In this piece, I highlight some of his most beautiful pieces to listen to, and encourage you to seek out more of his work. Search for the scores to Little Women, How To Make An American Quilt or The Horse Whisperer, to give you a fair start, but not before you listen to these.

 

Any Other Name (American Beauty)

Perhaps better known as the plastic bag theme, this piece is well-known for having inspired a similar show in thousands of adverts since its release. This is an example of a score that is not a particularly pleasant listening experience in its own right, but it fits so perfectly with the film that it enhances the viewing experience considerably. This piece is the movie’s main theme, making a stronger comeback at the end – it is minimalist and incredibly familiar.

 

Nemo Egg (Finding Nemo)

The second composer to score a Pixar film (the studio’s first four entries were scored by cousin Randy), Finding Nemo marked Newman’s first animated score too. This score played to Newman’s quirky strengths, an example being the movement of the orchestra matching the nature of fish. The title track is one that catches the score’s thoughtful feeling and the emotion at its heart.

 

End Titles (The Shawshank Redemption)

As shocking as it may seem, The Shawshank Redemption was poorly received on release – perhaps the spectre of Stephen King’s name being attached to it frightened audiences away? This is a score that balances between restraint, symbolising the Shawshank prison itself, and the melodic hope theme. I’ve chosen the end title music become it is the culmination of the film musically – this is a burst of orchestral satisfaction, and it captures wonderfully the note on which the film ends. (If you fancy a touch of sadness instead, search ‘Brooks Was Here’ from the same film – if you’ve seen it, you know what a tearjerker it is.)

 

Perdition (Road to Perdition)

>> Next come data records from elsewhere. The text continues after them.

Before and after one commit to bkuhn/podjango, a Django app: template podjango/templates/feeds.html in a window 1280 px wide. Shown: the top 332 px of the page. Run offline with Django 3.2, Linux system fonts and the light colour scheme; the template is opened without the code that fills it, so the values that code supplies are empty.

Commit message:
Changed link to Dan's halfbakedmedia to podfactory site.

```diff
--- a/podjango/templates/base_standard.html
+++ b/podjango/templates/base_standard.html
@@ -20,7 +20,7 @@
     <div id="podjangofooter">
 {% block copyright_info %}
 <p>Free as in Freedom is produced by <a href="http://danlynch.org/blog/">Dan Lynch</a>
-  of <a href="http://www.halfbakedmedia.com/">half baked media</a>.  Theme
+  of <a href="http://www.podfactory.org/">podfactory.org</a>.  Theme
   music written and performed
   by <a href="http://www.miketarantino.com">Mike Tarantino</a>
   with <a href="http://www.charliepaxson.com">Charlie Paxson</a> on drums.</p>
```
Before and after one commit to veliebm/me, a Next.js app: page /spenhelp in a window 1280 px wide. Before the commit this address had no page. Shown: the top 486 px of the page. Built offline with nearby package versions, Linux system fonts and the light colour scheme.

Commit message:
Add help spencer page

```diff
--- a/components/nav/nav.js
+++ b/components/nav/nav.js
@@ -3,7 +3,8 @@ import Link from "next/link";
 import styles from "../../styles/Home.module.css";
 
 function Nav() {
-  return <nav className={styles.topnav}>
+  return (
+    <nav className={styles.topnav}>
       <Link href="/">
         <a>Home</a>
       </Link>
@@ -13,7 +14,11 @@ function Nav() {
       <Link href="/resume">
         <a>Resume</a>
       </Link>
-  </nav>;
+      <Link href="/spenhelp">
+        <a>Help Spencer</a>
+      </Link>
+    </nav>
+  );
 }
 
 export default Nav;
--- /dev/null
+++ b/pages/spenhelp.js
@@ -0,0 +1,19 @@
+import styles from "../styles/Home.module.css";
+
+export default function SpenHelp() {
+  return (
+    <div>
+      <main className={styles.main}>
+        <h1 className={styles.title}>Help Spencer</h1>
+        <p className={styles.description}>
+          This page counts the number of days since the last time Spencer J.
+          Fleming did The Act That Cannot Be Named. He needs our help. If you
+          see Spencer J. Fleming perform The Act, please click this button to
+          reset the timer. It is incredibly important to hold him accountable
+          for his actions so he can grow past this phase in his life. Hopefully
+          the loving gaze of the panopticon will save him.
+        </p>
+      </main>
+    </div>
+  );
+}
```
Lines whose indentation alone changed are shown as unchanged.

The Road to Perdition score was, to paraphrase Newman, designed to accompany the events on screen and illuminate the thinking of the primary characters – seeing as the film is a sombre tale of loss and revenge, the score carries a lot of dramatic weight. I pretty much wrote this piece to share this piece of music, which uses the piano and strings to convey the melancholia of the film.

 

That Next Place (Meet Joe Black)

Here’s another movie that had a bit of poor reception, but time has not been as kind for Meet Joe Black. It’s three hours long, and deals with a love affair that Death has whilst human – the poor pacing and the lack of character depth did not win viewers round. One aspect that was praised was the score, especially the grand orchestral theme at the movie’s end – this is that theme.

 

Coffey on the Mile (The Green Mile)

It could be said that director Frank Darabont was trying to recapture lighting in a bottle, such are the similarities between this movie and The Shawshank Redemption. The score is nowhere near as strong as the latter’s, but it works just as well in capturing a sense of setting, and the intimate, personal nature of the events in the film.

 

The Letter That Never Came (A Series of Unfortunate Events)

Here’s a film I really quite liked as a kid, but have grown to not particular enjoy – maybe that’s a shame, maybe not. The film saw three orphans escape from a number of perilous situations, all whilst being pursued by their murderous uncle Count Olaf. This piece is a touching little piano theme, which helps generate the first ounce of feeling for the children (something the film itself does not always manage to do).

Image credit: http://www.limelightmagazine.com.au/features/ten-best-film-composers

 

 

Reece Goodall

One day, long ago, a man had a dream. Then he woke up and started writing film reviews instead.